I sympathise with the Scottish strike and I won't criticise men in black anymore – it costs too much
From bushtucker-phobia to the rational fear of Simon Cowell, four series are hitting their peaks. Harriet Walker takes an aerial view
Does she really have a phobia of everything that crawls? Are the fainting episodes to be believed? And as for that PhD...Tim Walker gets to grips with the life story of reality TV's latest pantomime villain
Tory totty Louise Bagshawe MP gave new meaning to the phrase "in-house publicity" by garnering a series of plugs for her book Passion in the Commons this summer. I can now exclusively reveal the plot of her as-yet-untitled next novel, which also follows Desire (2010), Glitz (2008), Glamour (2007) and Sparkles (2006).

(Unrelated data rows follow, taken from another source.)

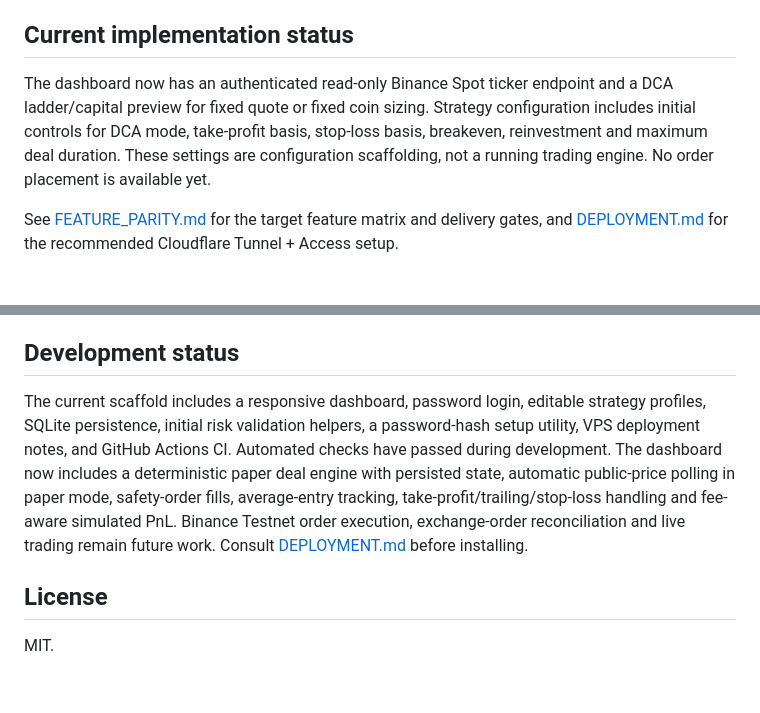
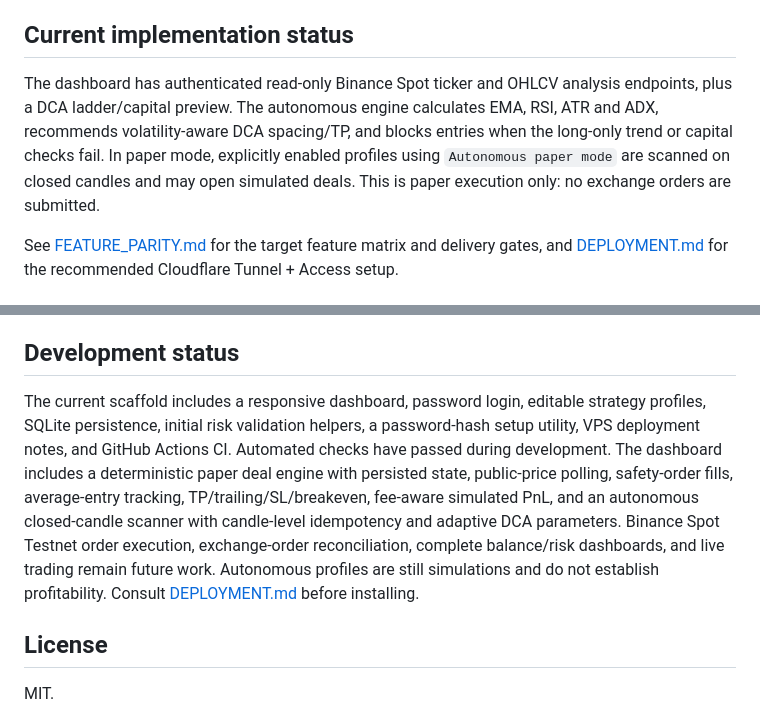
Before and after one commit to rmdnl/binance-spot-bot, a Markdown page: README.md, 2 parts joined by grey strips. Rendered like a GitHub page; blank space fills up the shorter version.

Commit message:
docs: describe autonomous paper strategy engine

```diff
--- a/README.md
+++ b/README.md
@@ -6,7 +6,7 @@ A self-hosted Binance **Spot-only** DCA trading dashboard inspired by the workfl
 
 ## Current implementation status
 
-The dashboard now has an authenticated read-only Binance Spot ticker endpoint and a DCA ladder/capital preview for fixed quote or fixed coin sizing. Strategy configuration includes initial controls for DCA mode, take-profit basis, stop-loss basis, breakeven, reinvestment and maximum deal duration. These settings are configuration scaffolding, not a running trading engine. No order placement is available yet.
+The dashboard has authenticated read-only Binance Spot ticker and OHLCV analysis endpoints, plus a DCA ladder/capital preview. The autonomous engine calculates EMA, RSI, ATR and ADX, recommends volatility-aware DCA spacing/TP, and blocks entries when the long-only trend or capital checks fail. In paper mode, explicitly enabled profiles using `Autonomous paper mode` are scanned on closed candles and may open simulated deals. This is paper execution only: no exchange orders are submitted.
 
 See [FEATURE_PARITY.md](FEATURE_PARITY.md) for the target feature matrix and delivery gates, and [DEPLOYMENT.md](DEPLOYMENT.md) for the recommended Cloudflare Tunnel + Access setup.
 
@@ -45,7 +45,7 @@ Target dashboard address: `http://127.0.0.1:8082` when accessed locally. For rem
 
 ## Development status
 
-The current scaffold includes a responsive dashboard, password login, editable strategy profiles, SQLite persistence, initial risk validation helpers, a password-hash setup utility, VPS deployment notes, and GitHub Actions CI. Automated checks have passed during development. The dashboard now includes a deterministic paper deal engine with persisted state, automatic public-price polling in paper mode, safety-order fills, average-entry tracking, take-profit/trailing/stop-loss handling and fee-aware simulated PnL. Binance Testnet order execution, exchange-order reconciliation and live trading remain future work. Consult [DEPLOYMENT.md](DEPLOYMENT.md) before installing.
+The current scaffold includes a responsive dashboard, password login, editable strategy profiles, SQLite persistence, initial risk validation helpers, a password-hash setup utility, VPS deployment notes, and GitHub Actions CI. Automated checks have passed during development. The dashboard includes a deterministic paper deal engine with persisted state, public-price polling, safety-order fills, average-entry tracking, TP/trailing/SL/breakeven, fee-aware simulated PnL, and an autonomous closed-candle scanner with candle-level idempotency and adaptive DCA parameters. Binance Spot Testnet order execution, exchange-order reconciliation, complete balance/risk dashboards, and live trading remain future work. Autonomous profiles are still simulations and do not establish profitability. Consult [DEPLOYMENT.md](DEPLOYMENT.md) before installing.
 
 ## License
 
```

Humiliation, hunger and insect-eating, but not much jungle fever
The Americans make such wonderful television drama; why can't we? This familiar lament must be partly responsible for the vain-drain of British actors to US screens. And it was reiterated last year by Dominic West, the British star at the heart of The Wire, who told the Today programme that the UK "does costume drama brilliantly", but that there's "a lack of high-end drama". Perhaps his prayers have been answered, for West, 41, has been named as the star of a new BBC2 drama that is being talked up as this country's answer to Mad Men. The Hour, a six-part series scheduled for broadcast next year, will feature the Old Etonian as Hector Madden, the posh anchor of a TV news show in the mid-1950s, when the medium was in its infancy. Ben Whishaw and Romola Garai will star as his fellow journalists in the show, by the award-winning screenwriter Abi Morgan. A drama about the golden age of hackery seems destined for knowing, glowing reviews – as long as the media tossers of today don't find it all just too depressing.
I'm A Celebrity bosses are set for a bleeping nightmare after it was confirmed chart star Shaun Ryder will take part in this year's show.

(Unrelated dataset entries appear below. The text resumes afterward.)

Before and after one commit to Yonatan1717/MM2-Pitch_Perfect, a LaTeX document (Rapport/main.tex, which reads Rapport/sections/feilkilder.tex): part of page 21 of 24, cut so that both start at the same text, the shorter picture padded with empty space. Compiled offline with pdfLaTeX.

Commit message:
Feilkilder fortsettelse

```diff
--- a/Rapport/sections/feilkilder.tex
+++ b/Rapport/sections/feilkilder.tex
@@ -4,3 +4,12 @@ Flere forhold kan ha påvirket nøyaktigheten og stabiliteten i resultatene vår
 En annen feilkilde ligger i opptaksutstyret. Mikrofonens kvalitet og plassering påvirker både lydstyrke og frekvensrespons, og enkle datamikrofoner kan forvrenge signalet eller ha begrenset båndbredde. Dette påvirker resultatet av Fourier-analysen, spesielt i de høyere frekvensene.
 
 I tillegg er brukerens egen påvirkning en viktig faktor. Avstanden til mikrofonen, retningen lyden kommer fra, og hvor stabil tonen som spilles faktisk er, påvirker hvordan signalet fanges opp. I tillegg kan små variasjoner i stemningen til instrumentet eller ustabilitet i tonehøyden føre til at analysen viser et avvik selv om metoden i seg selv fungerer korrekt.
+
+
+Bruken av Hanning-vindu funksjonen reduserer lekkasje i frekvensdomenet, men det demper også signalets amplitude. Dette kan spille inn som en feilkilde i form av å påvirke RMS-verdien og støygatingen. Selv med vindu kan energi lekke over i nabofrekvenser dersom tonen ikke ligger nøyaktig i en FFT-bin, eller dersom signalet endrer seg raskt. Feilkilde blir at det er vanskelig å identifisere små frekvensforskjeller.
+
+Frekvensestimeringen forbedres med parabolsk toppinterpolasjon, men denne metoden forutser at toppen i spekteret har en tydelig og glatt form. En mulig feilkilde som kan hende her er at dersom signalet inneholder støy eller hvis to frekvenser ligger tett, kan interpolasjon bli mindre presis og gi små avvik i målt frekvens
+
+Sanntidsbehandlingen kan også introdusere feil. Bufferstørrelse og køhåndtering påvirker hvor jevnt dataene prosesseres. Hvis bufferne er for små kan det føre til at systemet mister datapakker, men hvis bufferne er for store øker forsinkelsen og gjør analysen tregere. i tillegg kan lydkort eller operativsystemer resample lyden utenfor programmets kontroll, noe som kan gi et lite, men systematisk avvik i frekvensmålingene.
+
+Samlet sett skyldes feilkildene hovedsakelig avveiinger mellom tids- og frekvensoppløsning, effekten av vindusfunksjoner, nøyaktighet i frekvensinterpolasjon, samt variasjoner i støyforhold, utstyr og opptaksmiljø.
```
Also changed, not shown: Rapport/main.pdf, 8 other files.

My reporter was eager to ask Angelina Jolie about her plans to play Marilyn Monroe when they spoke at Monday's premiere of Jolie's new thriller, Salt. According to reports, author Andrew O'Hagan told the Edinburgh Book Festival that the star would fill Marilyn's shoes in a film version of his novel, The Life and Opinions of Maf the Dog, opposite George Clooney as Frank Sinatra. But Jolie just looked bewildered. "Where did all these rumours come from?" she asked. "I haven't heard a thing about it! I don't even know if I'd be the best person to play her." As to her rumoured co-star, she added, "I haven't even talked to George about it." An embarrassed (or incensed?) O'Hagan – whose book contains the memories of Maf, a Maltese terrier given to Marilyn by Sinatra – went so far as to issue a statement about the confusion: "Despite what was said in the unchecked stories that appeared in the papers... I made no public statement about Ms Jolie or Mr Clooney... Everything about the film has still to be decided." Scarlett Johansson, anyone?
It was never going to be easy, deciding who or what winds us up the most. David Randall rounds up your suggestions
Bizarre intolerances, extreme diets, drunkorexia, orthorexia, bigorexia... why is it that so many of us now have such an unhealthy relationship with our food?